What this task involves:
Count lines with "docs" below; give only the number.

- - - - - - -

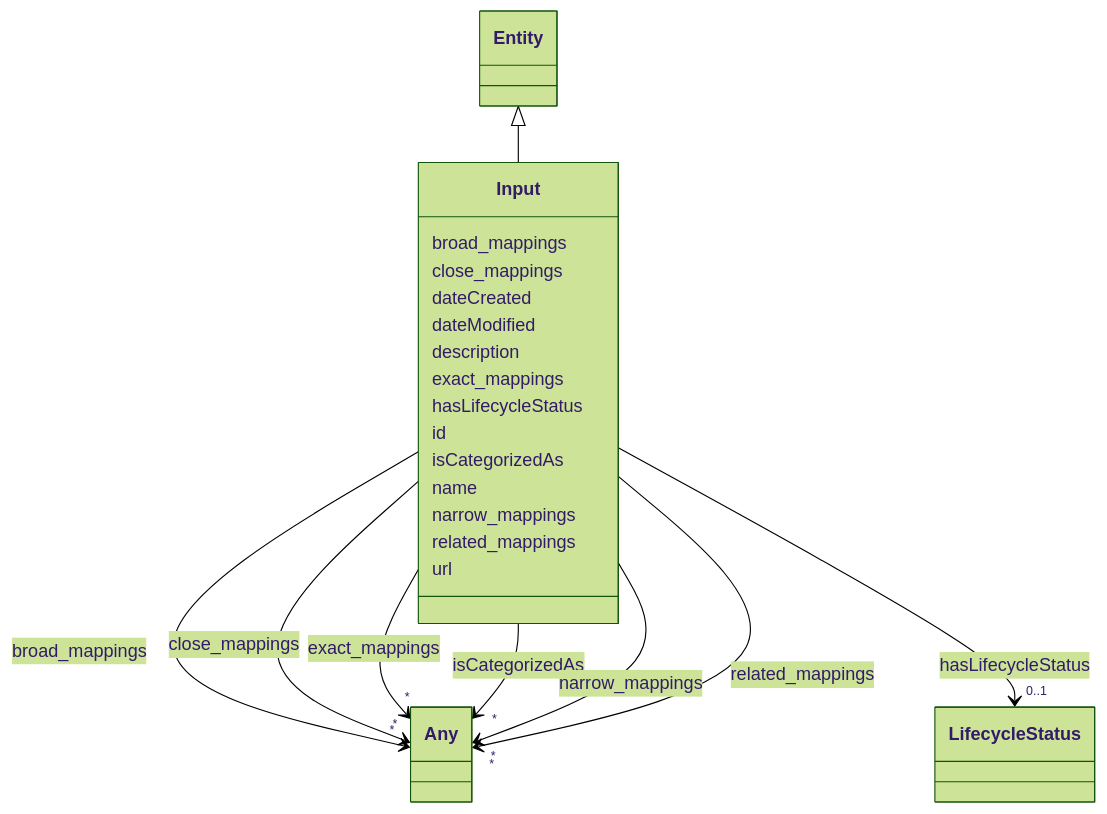
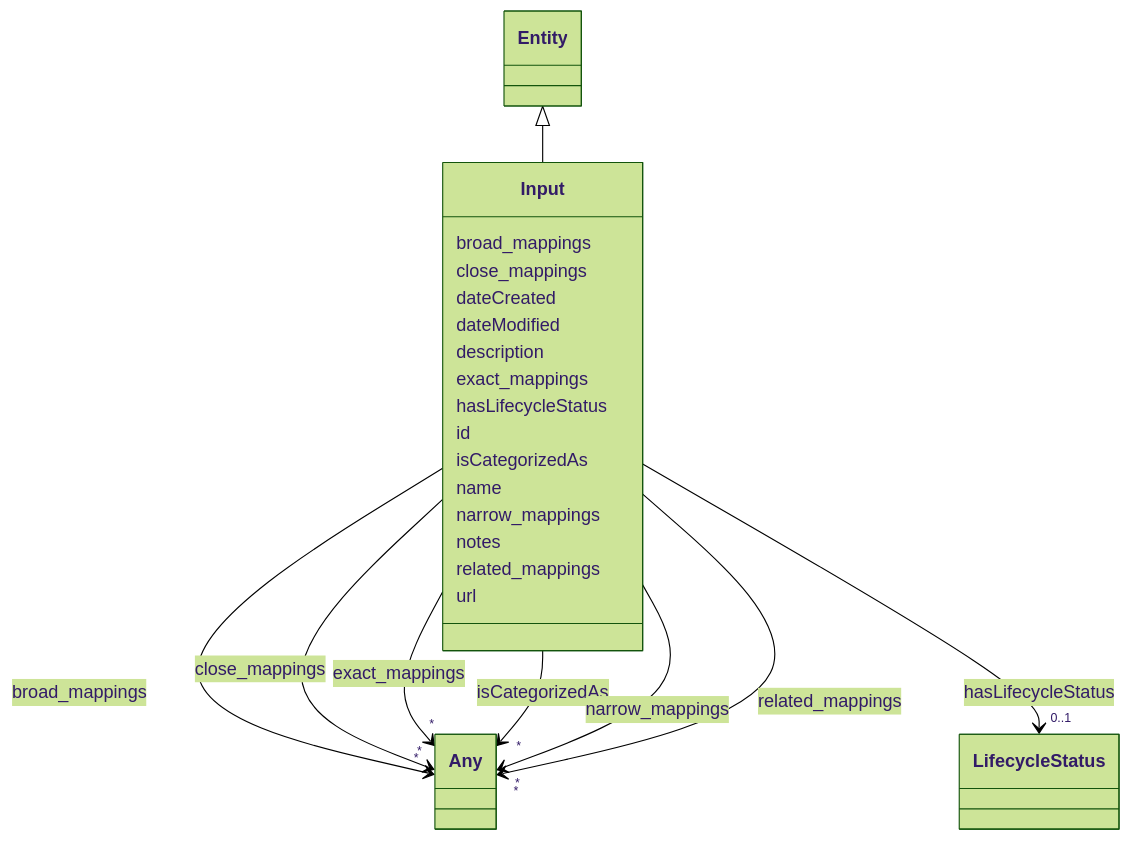
The diagram in docs/ontology/Input.md (ingelise/risk-atlas-nexus), drawn with Mermaid (forest theme) before and after one commit. The commit also changed other lines of this file and 318 other files, not shown here.

```diff
--- a/docs/ontology/Input.md
+++ b/docs/ontology/Input.md
@@ -94,6 +94,8 @@
 
 
 
+      Input : notes
+
       Input : related_mappings
 
 
```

- - - - - - -

Result for this exercise:
3